The three mummies in this article attest not only to the permanence of Egyptian burial practices but also to the importance of religion held in the daily lives of the Egyptians. While some people view mummies as curiosities, they are truly human remains that should be treated with dignity and respect.

The process of preparing the mummy, aka mummification, took centuries to develop. No Egyptian texts describing the details of mummification survived, but descriptions by Greek and Roman authors, along with modern examinations, give us a fairly clear account of the process.

Common materials were used to make a mummy. Myrrh and various resins were used to preserve the flesh. Beeswax was applied to seal incisions. Cinnamon, honey, juniper berries, and onions were used to purify the body. Internal organs that would putrefy were removed through an incision on the left side of the chest and treated separately. The brain was extracted through the nose by means of a bronze instrument. Since the heart was thought to be the seat of intelligence, it was left in the body. The body itself was packed in natron, a natural salt, allowed to dry for about forty days, and then cleaned.

In an effort to restore natural proportions, the body was filled with linen packing, papyrus, sawdust, mud, or sand. After the incisions were sewn up, the embalmed corpse was treated with a molten resin, which caused a blackened appearance, and then it was wrapped in linen bandages. Finally, protective amulets and jewelry were inserted into the wrappings. The Arabic word for bitumen, a kind of resin, is “mummiya,” which gives us the modern name for the preserved dead of ancient Egypt.

Below are photos of three of the popular Egyptian mummies.

Coffin of Pet-Menekh
Ptolemaic period, 4th-3rd B.C.

Pet-Menekh is identified as the priest of the god Chem or Min.

Coffin of the Singer of Amun, Henut-Wedjebu
Dynasty 18, Amenophis III (1390-1353 B.C.)

Henut-Wedjebu was “Mistress of the House and Songstress of Amun” in the temple of Amun in Karnak.

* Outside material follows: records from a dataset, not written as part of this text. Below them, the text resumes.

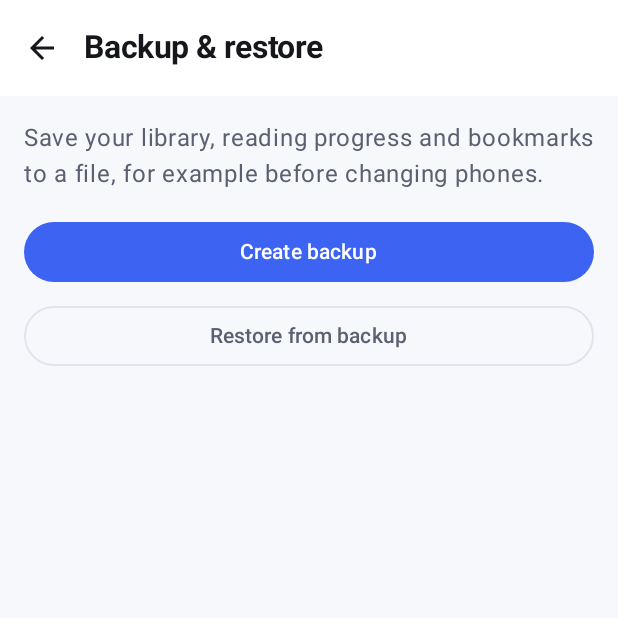
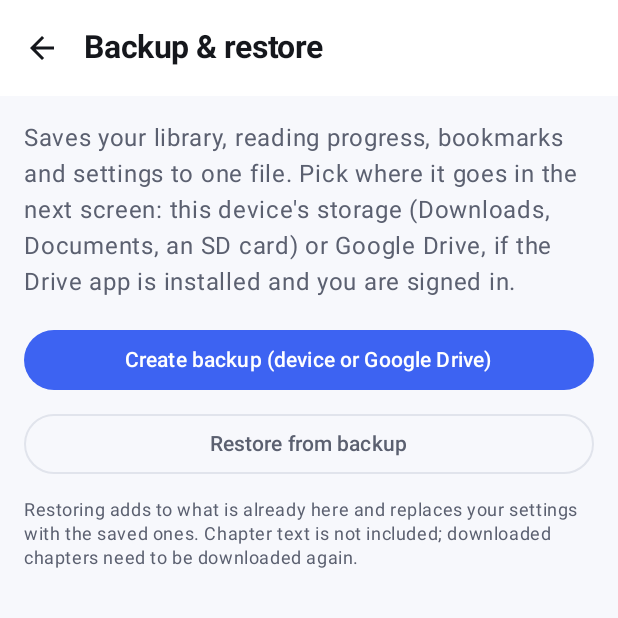
Before and after one commit to mistajoe83/novel-reader, an Android app built with Jetpack Compose: the BackupScreen screen opened through its navigation route, on a phone screen of 412 x 824 dp, the top half of it. Run offline under Robolectric (Android 15) with nearby library versions, the phone set to English and light mode, and no system bars; pictures from the network do not load.

Commit message:
Back up settings too, add tablet layout
Backups now include app settings (version 2 file, old files still restore)
and skip bookmarks that already exist. The backup screen explains saving to
device storage or Google Drive through the system file picker.

On wide screens (600dp and up) the bottom bar becomes a navigation rail, the
reader text column is capped at 680dp and centred, and settings and novel
screens are width-capped.

Co-Authored-By: Claude Sonnet 5.5 <noreply@anthropic.com>
Claude-Session: https://claude.ai/code/session_01HpwneZdiGBWhdokwjrxCvg

```diff
--- a/app/src/main/kotlin/com/joe/novelreader/MainActivity.kt
+++ b/app/src/main/kotlin/com/joe/novelreader/MainActivity.kt
@@ -11,6 +11,8 @@ import androidx.activity.compose.setContent
 import androidx.activity.enableEdgeToEdge
 import androidx.activity.result.contract.ActivityResultContracts
 import androidx.compose.foundation.layout.Box
+import androidx.compose.foundation.layout.Row
+import androidx.compose.foundation.layout.Spacer
 import androidx.compose.foundation.layout.WindowInsets
 import androidx.compose.foundation.layout.fillMaxSize
 import androidx.compose.foundation.layout.padding
@@ -28,6 +30,8 @@ import androidx.compose.material3.Icon
 import androidx.compose.material3.MaterialTheme
 import androidx.compose.material3.NavigationBar
 import androidx.compose.material3.NavigationBarItem
+import androidx.compose.material3.NavigationRail
+import androidx.compose.material3.NavigationRailItem
 import androidx.compose.material3.Scaffold
 import androidx.compose.material3.Surface
 import androidx.compose.material3.Text
@@ -40,6 +44,7 @@ import androidx.compose.runtime.produceState
 import androidx.compose.runtime.remember
 import androidx.compose.ui.Modifier
 import androidx.compose.ui.graphics.vector.ImageVector
+import androidx.compose.ui.unit.dp
 import androidx.navigation.NavGraph.Companion.findStartDestination
 import androidx.navigation.NavHostController
 import androidx.navigation.NavType
@@ -51,7 +56,9 @@ import androidx.navigation.navArgument
 import com.joe.novelreader.ui.browse.BrowseScreen
 import com.joe.novelreader.ui.browse.SearchScreen
 import com.joe.novelreader.ui.browse.SourceScreen
+import com.joe.novelreader.ui.components.ContentWidth
 import com.joe.novelreader.ui.components.LoadingBox
+import com.joe.novelreader.ui.components.isWideScreen
 import com.joe.novelreader.ui.components.LocalContainer
 import com.joe.novelreader.ui.components.LocalNav
 import com.joe.novelreader.ui.components.Nav
@@ -127,23 +134,44 @@ private fun AppRoot() {
 
     val nav = remember(navController) { makeNav(navController) }
 
+    val wide = isWideScreen()
+    val goTab: (Tab) -> Unit = { t ->
+        navController.navigate(t.route) {
+            popUpTo(navController.graph.findStartDestination().id) { saveState = true }
+            launchSingleTop = true
+            restoreState = true
+        }
+    }
+
     CompositionLocalProvider(LocalNav provides nav) {
+      Row(Modifier.fillMaxSize()) {
+        // Tablets and landscape: navigation rail on the side instead of the bottom bar.
+        if (showBar && wide) {
+            NavigationRail {
+                Spacer(Modifier.weight(1f))
+                tabs.forEach { t ->
+                    val selected = route == t.route
+                    NavigationRailItem(
+                        selected = selected,
+                        onClick = { goTab(t) },
+                        icon = { Icon(if (selected) t.selectedIcon else t.icon, t.label) },
+                        label = { Text(t.label) },
+                    )
+                }
+                Spacer(Modifier.weight(1f))
+            }
+        }
         Scaffold(
+            modifier = Modifier.weight(1f),
             contentWindowInsets = WindowInsets(0),
             bottomBar = {
-                if (showBar) {
+                if (showBar && !wide) {
                     NavigationBar {
                         tabs.forEach { t ->
                             val selected = route == t.route
                             NavigationBarItem(
                                 selected = selected,
-                                onClick = {
-                                    navController.navigate(t.route) {
-                                        popUpTo(navController.graph.findStartDestination().id) { saveState = true }
-                                        launchSingleTop = true
-                                        restoreState = true
-                                    }
-                                },
+                                onClick = { goTab(t) },
                                 icon = { Icon(if (selected) t.selectedIcon else t.icon, t.label) },
                                 label = { Text(t.label) },
                             )
@@ -176,7 +204,7 @@ private fun AppRoot() {
                         value = container.repository.ensureNovel(sourceId, path, title, cover)
                     }
                     val novelId = id
-                    if (novelId == null) LoadingBox() else NovelScreen(novelId)
+                    if (novelId == null) LoadingBox() else ContentWidth(840.dp) { NovelScreen(novelId) }
                 }
 
                 composable(
@@ -230,6 +258,7 @@ private fun AppRoot() {
                 }
             }
         }
+      }
     }
 }
 
--- a/app/src/main/kotlin/com/joe/novelreader/data/Settings.kt
+++ b/app/src/main/kotlin/com/joe/novelreader/data/Settings.kt
@@ -12,6 +12,7 @@ import androidx.datastore.preferences.core.stringSetPreferencesKey
 import androidx.datastore.preferences.preferencesDataStore
 import com.joe.novelreader.core.net.DnsConfig
 import kotlinx.coroutines.CoroutineScope
+import kotlinx.serialization.Serializable
 import kotlinx.coroutines.flow.Flow
 import kotlinx.coroutines.flow.SharingStarted
 import kotlinx.coroutines.flow.StateFlow
@@ -37,6 +38,7 @@ enum class ReaderFont(val label: String) { SERIF("Serif"), SANS("Sans"), SYSTEM(
 
 enum class LibrarySort(val label: String) { LAST_READ("Last read"), TITLE("Title"), ADDED("Date added"), UNREAD("Unread chapters") }
 
+@Serializable
 data class AppSettings(
     val themeMode: ThemeMode = ThemeMode.SYSTEM,
     val dynamicColor: Boolean = false,
--- a/app/src/main/kotlin/com/joe/novelreader/ui/components/Modifiers.kt
+++ b/app/src/main/kotlin/com/joe/novelreader/ui/components/Modifiers.kt
@@ -2,7 +2,29 @@ package com.joe.novelreader.ui.components
 
 import androidx.compose.foundation.ExperimentalFoundationApi
 import androidx.compose.foundation.combinedClickable
+import androidx.compose.foundation.layout.Box
+import androidx.compose.foundation.layout.fillMaxSize
+import androidx.compose.foundation.layout.widthIn
+import androidx.compose.runtime.Composable
+import androidx.compose.ui.Alignment
 import androidx.compose.ui.Modifier
+import androidx.compose.ui.platform.LocalConfiguration
+import androidx.compose.ui.unit.Dp
+import androidx.compose.ui.unit.dp
+
+/** Windows at least this wide (tablets, unfolded foldables, landscape) get the wide layouts. */
+const val WIDE_SCREEN_DP = 600
+
+@Composable
+fun isWideScreen(): Boolean = LocalConfiguration.current.screenWidthDp >= WIDE_SCREEN_DP
+
+/** Keeps list/form content readable on big screens: centred and no wider than [max]. */
+@Composable
+fun ContentWidth(max: Dp = 720.dp, content: @Composable () -> Unit) {
+    Box(Modifier.fillMaxSize(), contentAlignment = Alignment.TopCenter) {
+        Box(Modifier.widthIn(max = max).fillMaxSize()) { content() }
+    }
+}
 
 @OptIn(ExperimentalFoundationApi::class)
 fun Modifier.combinedClickableCompat(onClick: () -> Unit, onLongClick: (() -> Unit)? = null): Modifier =
--- a/app/src/main/kotlin/com/joe/novelreader/ui/reader/ReaderScreen.kt
+++ b/app/src/main/kotlin/com/joe/novelreader/ui/reader/ReaderScreen.kt
@@ -226,14 +226,16 @@ fun ReaderScreen(novelId: String, chapterId: String?, paragraph: Int?) {
             fontFamily = settings.readerFont.family(),
             textAlign = if (settings.readerJustify) TextAlign.Justify else TextAlign.Start,
         )
+        // On tablets keep lines at a readable length: the text column is centred and capped.
+        val sidePadding = maxOf(settings.readerMargin.dp, (androidx.compose.ui.platform.LocalConfiguration.current.screenWidthDp.dp - 680.dp) / 2)
         LazyColumn(
             state = listState,
             modifier = Modifier
                 .fillMaxSize()
                 .pointerInput(Unit) { detectTapGestures(onTap = { controls = !controls }) },
             contentPadding = PaddingValues(
-                start = settings.readerMargin.dp,
-                end = settings.readerMargin.dp,
+                start = sidePadding,
+                end = sidePadding,
                 top = 48.dp,
                 bottom = 120.dp,
             ),
--- a/app/src/main/kotlin/com/joe/novelreader/ui/settings/SettingsScreens.kt
+++ b/app/src/main/kotlin/com/joe/novelreader/ui/settings/SettingsScreens.kt
@@ -82,6 +82,7 @@ import com.joe.novelreader.data.BackupManager
 import com.joe.novelreader.data.ThemeMode
 import com.joe.novelreader.ui.browse.SourceIcon
 import com.joe.novelreader.ui.components.Chip
+import com.joe.novelreader.ui.components.ContentWidth
 import com.joe.novelreader.ui.components.LocalContainer
 import com.joe.novelreader.ui.components.LocalNav
 import com.joe.novelreader.ui.reader.ReaderSettingsSheet
@@ -101,7 +102,7 @@ fun SubScreen(title: String, content: @Composable (PaddingValues) -> Unit) {
                 navigationIcon = { IconButton(onClick = nav.back) { Icon(Icons.AutoMirrored.Filled.ArrowBack, "Back") } },
             )
         },
-        content = content,
+        content = { pad -> ContentWidth { content(pad) } },
     )
 }
 
@@ -132,7 +133,7 @@ fun MoreScreen() {
     val s by c.settings.state.collectAsState()
     val downloadedCount by remember { c.db.chapters().observeDownloadedCount() }.collectAsState(initial = 0)
     val queue by remember { c.db.downloads().observeQueue() }.collectAsState(initial = emptyList())
-    Column(Modifier.fillMaxSize().verticalScroll(rememberScrollState())) {
+    ContentWidth { Column(Modifier.fillMaxSize().verticalScroll(rememberScrollState())) {
         Text("More", style = MaterialTheme.typography.headlineSmall, modifier = Modifier.padding(start = 16.dp, top = 14.dp, bottom = 6.dp))
         MenuRow(Icons.Filled.Download, "Downloads", if (queue.isNotEmpty()) "${queue.size} in queue · $downloadedCount saved" else "$downloadedCount chapters saved for offline") { nav.open("downloads") }
         MenuRow(Icons.Filled.Dns, "Network & DNS", if (s.dnsEnabled) "Private DNS on · ${s.dnsServers.firstOrNull()?.let { Uri.parse(it).host } ?: "none"}" else "Using phone DNS") { nav.open("settings/dns") }
@@ -140,9 +141,9 @@ fun MoreScreen() {
         MenuRow(Icons.Filled.Palette, "Appearance", when (s.themeMode) { ThemeMode.SYSTEM -> "Follow phone"; ThemeMode.LIGHT -> "Light"; ThemeMode.DARK -> "Dark" }) { nav.open("settings/appearance") }
         MenuRow(Icons.Filled.HealthAndSafety, "Source health & fixes", "Test sources, get fixes, pass site checks") { nav.open("settings/health") }
         MenuRow(Icons.Filled.Extension, "Sources", "${c.sources.all.size - s.disabledSources.size} of ${c.sources.all.size} on · change site addresses") { nav.open("settings/sources") }
-        MenuRow(Icons.Filled.Backup, "Backup & restore", "Save your library to a file") { nav.open("settings/backup") }
+        MenuRow(Icons.Filled.Backup, "Backup & restore", "Library, bookmarks and settings to device or Google Drive") { nav.open("settings/backup") }
         MenuRow(Icons.Filled.Info, "About", "NovelNest ${BuildConfig.VERSION_NAME}") { nav.open("settings/about") }
-    }
+    } }
 }
 
 // ---------------------------------------------------------------------------------------------
@@ -432,7 +433,7 @@ fun BackupScreen() {
     val c = LocalContainer.current
     val ctx = LocalContext.current
     val scope = rememberCoroutineScope()
-    val backup = remember { BackupManager(c.db) }
+    val backup = remember { BackupManager(c.db, c.settings) }
     val exportLauncher = rememberLauncherForActivityResult(ActivityResultContracts.CreateDocument("application/json")) { uri ->
         if (uri == null) return@rememberLauncherForActivityResult
         scope.launch {
@@ -450,16 +451,31 @@ fun BackupScreen() {
                 val text = withContext(Dispatchers.IO) { ctx.contentResolver.openInputStream(uri)?.use { it.readBytes().decodeToString() } } ?: error("Empty file")
                 backup.import(text)
             }
-            Toast.makeText(ctx, result.fold({ "Restored $it books" }, { "Couldn't read that file" }), Toast.LENGTH_SHORT).show()
+            Toast.makeText(ctx, result.fold(
+                { "Restored ${it.novels} books, ${it.bookmarks} bookmarks" + if (it.settingsRestored) " and settings" else "" },
+                { "Couldn't read that file" },
+            ), Toast.LENGTH_SHORT).show()
         }
     }
     SubScreen("Backup & restore") { pad ->
         Column(Modifier.padding(pad).padding(16.dp)) {
-            Text("Save your library, reading progress and bookmarks to a file, for example before changing phones.", color = MaterialTheme.colorScheme.onSurfaceVariant)
+            Text(
+                "Saves your library, reading progress, bookmarks and settings to one file. " +
+                    "Pick where it goes in the next screen: this device's storage (Downloads, Documents, an SD card) " +
+                    "or Google Drive, if the Drive app is installed and you are signed in.",
+                color = MaterialTheme.colorScheme.onSurfaceVariant,
+            )
             Spacer(Modifier.size(16.dp))
-            Button(onClick = { exportLauncher.launch("novelnest-backup-${System.currentTimeMillis() / 1000}.json") }, modifier = Modifier.fillMaxWidth()) { Text("Create backup") }
+            Button(onClick = { exportLauncher.launch("novelnest-backup-${java.text.SimpleDateFormat("yyyy-MM-dd", java.util.Locale.US).format(java.util.Date())}.json") }, modifier = Modifier.fillMaxWidth()) { Text("Create backup (device or Google Drive)") }
             Spacer(Modifier.size(8.dp))
             OutlinedButton(onClick = { importLauncher.launch(arrayOf("application/json", "text/plain", "*/*")) }, modifier = Modifier.fillMaxWidth()) { Text("Restore from backup") }
+            Spacer(Modifier.size(12.dp))
+            Text(
+                "Restoring adds to what is already here and replaces your settings with the saved ones. " +
+                    "Chapter text is not included; downloaded chapters need to be downloaded again.",
+                style = MaterialTheme.typography.bodySmall,
+                color = MaterialTheme.colorScheme.onSurfaceVariant,
+            )
         }
     }
 }
```
Also changed, not shown: app/src/main/kotlin/com/joe/novelreader/data/Backup.kt (+17 -7 lines), 1 other file.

Mummy Case of Amen-Nestawy-Nakht
Dynasty 22 (945-712 B.C.)

Amen-Nestawy-Nakht was a priest of Amun in the city of Thebes.

Credits: Saint Louis Art Museum

Comments

comments